Minutia is on a mission to develop a “functional cure” for Type 1 diabetes by creating insulin-producing cells in the lab. These cells could be transplanted into patients to reverse their diabetes without the need for lifelong anti-rejection drugs.
One of these opportunities will eventually pay off!
Does it require or rather, is it going to require immunosuppresent drugs? If not than it’s great. If yes, then there’s vx264 from vertex (which doesn’t require those harmful drugs)
Thanks for sharing the information though, I hope one day I can resume my normal life without depending on all of this what I use now
As I understand it, Minutia is specifically trying to avoid using immunosuppression in their solution, by doing something called “tolerizing” the immune system to the implanted cells. I confess that I don’t understand what this means, but I’m with you about taking drugs for immunosuppression.
I googled “immune tolerizing”, and got some primary research papers that went over my head. Do any of you fine understand it, and can you explain it in layman’s terms?
I did. not do any research yet, I am currently on a ski vacation at Mountain Village, Telluride. Tomorrow will be my last day skiing. I will look into it once I am back home in Florida again. In the meantime, I will be visiting several doctors at Mayo Clinic in Rochester, MN. Hopefully will be doing some predictive broad gene testing to see what other surprises are ahead (hopefully none) According to my logic our immune system does not really tolerate anything and simply attack anything they find that does not belong to out body (Which is the case of our T-cells attacking the islets, resulting as a T1D now ). I wanted to participate in VX264, from vertex, because it was the only cure potential without any possible harm that I was able to find. Unfortunately my blood type is O+ and my a1C is between 5.3-5.6 range. Which did not comply with their requirements. They needed other blood types, for whatever reason, and a1C at or greater than 7 if I can remember correctly. I have received one email recently about dexcom testing, but it requires you to go above 300 for 1 hr and below 70 for 1 hr. I can not do those things as FAA requirements for a type1 to have an maintain the first class medical certification is quite restrictive. (30 day cgm data must have less than 1% very low(less than 55), less than 4% low (below 70) and less than 5% high. I usually manage %99 TIR (70-180)(requirement earlier was 80-180) but now it dropped to 97% due to skiing and cold weather high altitude etc
That’s amazing! Think of the size of the insulin producing cells that will have a sensor attached to them. Teeny-weeny weeny! Thanks so much Emily!
54 yrs T1D

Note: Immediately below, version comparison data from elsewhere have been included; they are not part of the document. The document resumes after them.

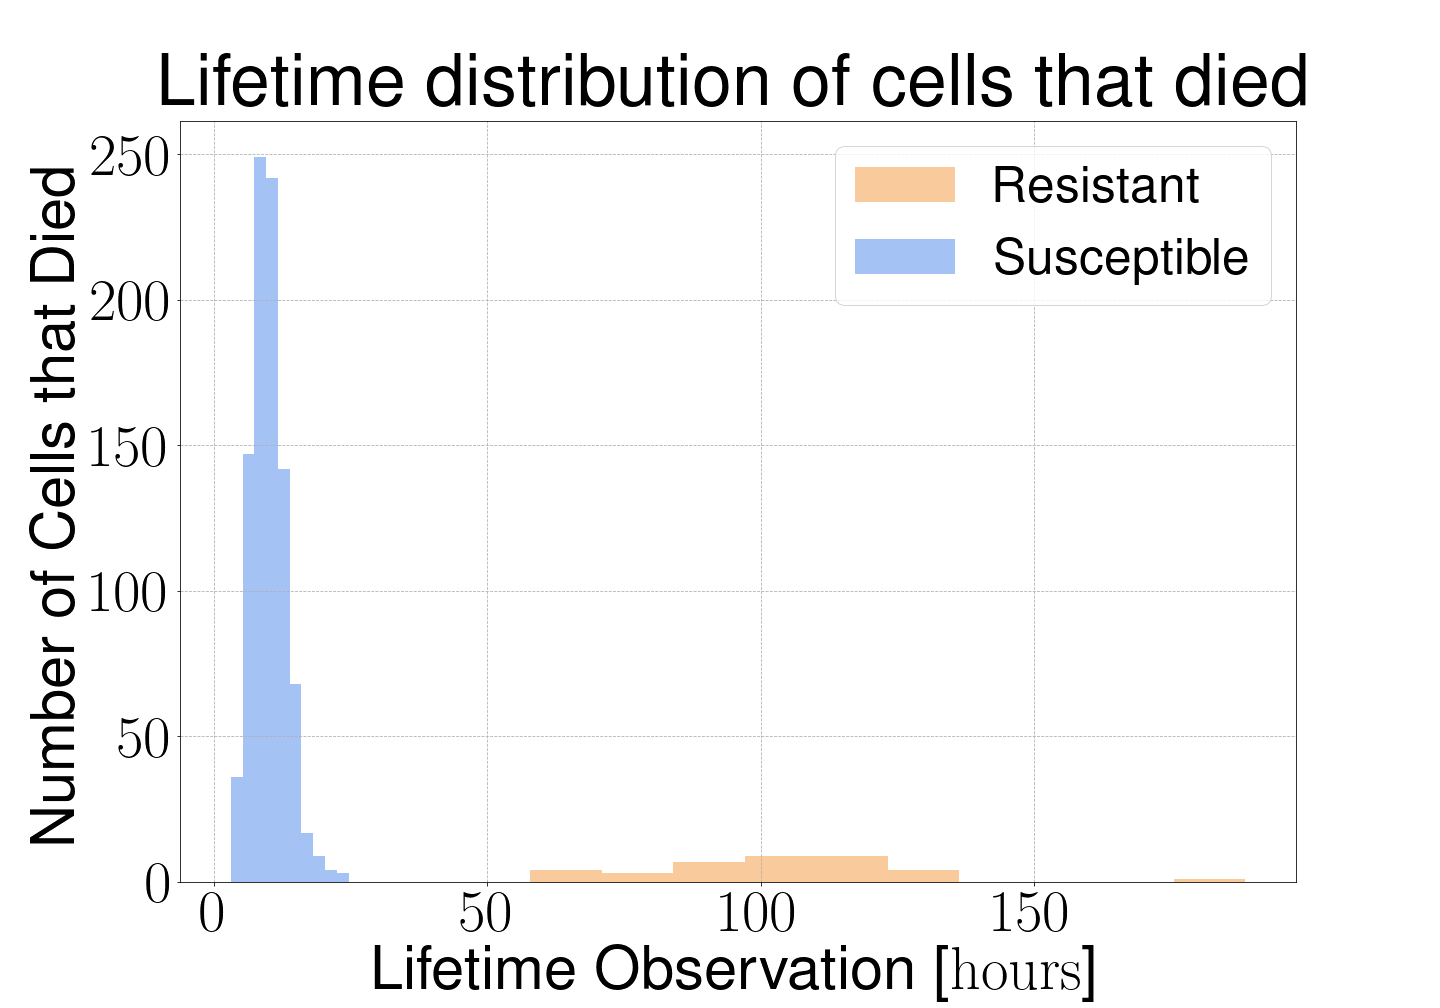
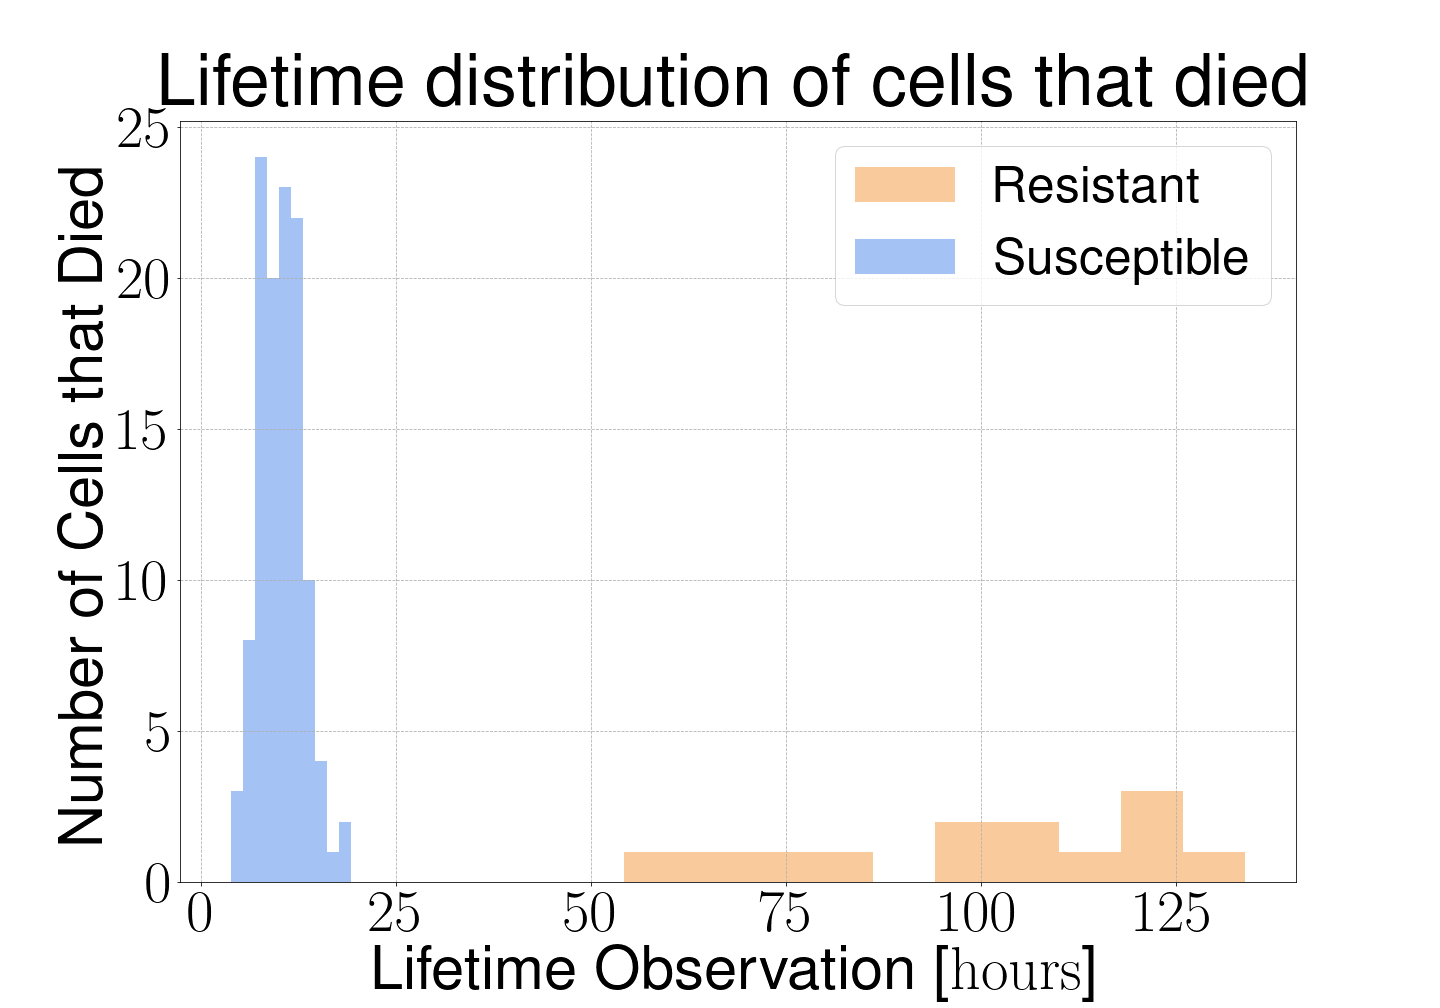
more work

diff --git a/lineage/figures/figure9.py b/lineage/figures/figure9.py
@@ -56,21 +56,17 @@ def accuracy_increased_cells():
     state_obj1 = StateDistribution(state1, bern_p1, gamma_a1, gamma_loc, gamma_scale1)
     E = [state_obj0, state_obj1]
     
-    desired_num_cells = 2**12 - 1
-    experiment_time = 100
-    num_lineages = list(range(1, 25))
+    desired_num_cells = 2**9 - 1
+    experiment_time = 50
+    num_lineages = list(range(1, 75))
     list_of_lineages = []
 
     for num in num_lineages:
         X1 = []
         for lineages in range(num):
             # Creating an unpruned and pruned lineage
-            lineage = LineageTree(piiii, T, E, desired_num_cells, experiment_time, prune_condition='both', prune_boolean=True)
-            while len(lineage.output_lineage) < 16:
-                lineage = LineageTree(piiii, T, E, (2**12)-1, experiment_time, prune_condition='both', prune_boolean=True)
+            X1.append(LineageTree(piiii, T, E, desired_num_cells, experiment_time, prune_condition='both', prune_boolean=True))
 
-            # Setting then into a list or a population of lineages and collecting the length of each lineage
-            X1.append(lineage)
         # Adding populations into a holder for analysing
         list_of_lineages.append(X1)
 
@@ -83,8 +79,9 @@ def accuracy_increased_cells():
         # Analyzing the lineages
         deltas, _, all_states, tHMMobj, _, _ = Analyze(X1, 2)
         
-        # Collecting how many lineages are in each analysis
-        x.append(len(X1))
+        # Collecting how many cells are in each lineage in each analysis
+        num_cells_holder = [len(lineageObj.output_lineage) for lineageObj in X1]
+        x.append(sum(num_cells_holder))
 
         # Collecting the accuracies of the lineages
         acc1 = accuracy(tHMMobj, all_states)[0]*100
@@ -104,13 +101,14 @@ def accuracy_increased_cells():
 
         pi_mat = tHMMobj.estimate.pi
         t1 = piiii - pi_mat
+        print(len(X1))
         print(piiii, pi_mat, t1)
         pi.append(np.linalg.norm(t1))
 
     return x, accuracies, tr, pi
 
 
-def moving_average(a, n=5):
+def moving_average(a, n=15):
     ret = np.cumsum(a, dtype=float)
     ret[n:] = ret[n:] - ret[:-n]
     return ret[n - 1:] / n
@@ -131,7 +129,7 @@ def figure_maker(ax, x, accuracies, tr, pi):
     ax[i].set_xlabel('Number of Cells')
     ax[i].set_ylim(0, 110)
     ax[i].scatter(x, accuracies, c='k', marker="o", label='Accuracy', edgecolors='k', alpha=0.25)
-    ax[i].plot(sorted_x_vs_acc[:, 0][4:], moving_average(sorted_x_vs_acc[:, 1]), c='k', label='Moving Average')
+    ax[i].plot(sorted_x_vs_acc[:, 0][14:], moving_average(sorted_x_vs_acc[:, 1]), c='k', label='Moving Average')
     ax[i].set_ylabel(r'Accuracy [\%]')
     ax[i].axhline(y=100, linestyle='--', linewidth=2, color='k', alpha=1) 
     ax[i].set_title('State Assignment Accuracy')
@@ -140,9 +138,9 @@ def figure_maker(ax, x, accuracies, tr, pi):
 
     i += 1
     ax[i].set_xlim((0, int(np.ceil(1.1 * max(x)))))
-    ax[i].set_xlabel('Number of Lineages')
+    ax[i].set_xlabel('Number of Cells')
     ax[i].scatter(x, tr, c='k', marker="o", edgecolors='k', alpha=0.25)
-    ax[i].plot(sorted_x_vs_tr[:, 0][4:], moving_average(sorted_x_vs_tr[:, 1]), c='k', label='Moving Average')
+    ax[i].plot(sorted_x_vs_tr[:, 0][14:], moving_average(sorted_x_vs_tr[:, 1]), c='k', label='Moving Average')
     ax[i].set_ylabel(r'$||T-T_{est}||_{F}$')
     ax[i].axhline(y=0, linestyle='--', linewidth=2, color='k', alpha=1)
     ax[i].set_title('Transition Matrix Estimation')
@@ -151,12 +149,12 @@ def figure_maker(ax, x, accuracies, tr, pi):
     
     i += 1
     ax[i].set_xlim((0, int(np.ceil(1.1 * max(x)))))
-    ax[i].set_xlabel('Number of Lineages')
+    ax[i].set_xlabel('Number of Cells')
     ax[i].scatter(x, pi, c='k', marker="o", edgecolors='k', alpha=0.25)
-    ax[i].plot(sorted_x_vs_pi[:, 0][4:], moving_average(sorted_x_vs_pi[:, 1]), c='k', label='Moving Average')
+    ax[i].plot(sorted_x_vs_pi[:, 0][14:], moving_average(sorted_x_vs_pi[:, 1]), c='k', label='Moving Average')
     ax[i].set_ylabel(r'$||\pi-\pi_{est}||_{2}$')
     ax[i].axhline(y=0, linestyle='--', linewidth=2, color='k', alpha=1)
-    ax[i].set_title(r'Initial Seeding Density Estimation')
+    ax[i].set_title(r'Initial Seeding Proportion Estimation')
     ax[i].grid(linestyle='--')
     ax[i].tick_params(axis='both', which='major', grid_alpha=0.25)
 

diff --git a/lineage/Viterbi.py b/lineage/Viterbi.py
@@ -145,7 +145,10 @@ def Viterbi(tHMMobj, deltas, state_ptrs):
     first_state_count = [0]*tHMMobj.numStates
     for num, lineageObj in enumerate(tHMMobj.X):
         first_cell_state = all_states[num][0]
+        print(first_cell_state, lineageObj.output_lineage[0].state)
         first_state_count[first_cell_state] += 1
+    print(first_state_count)
     tHMMobj.estimate.pi = np.array(first_state_count)/sum(first_state_count)
+    print('pi', tHMMobj.estimate.pi)
     
     return all_states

It sounds good, right? I’m interested to watch their progress on this. It feels emotionally dangerous to me to get hopeful about cure research (cue “cured in 10 years” joke, and accompanying eye-rolling), but this company has definitely piqued my interest.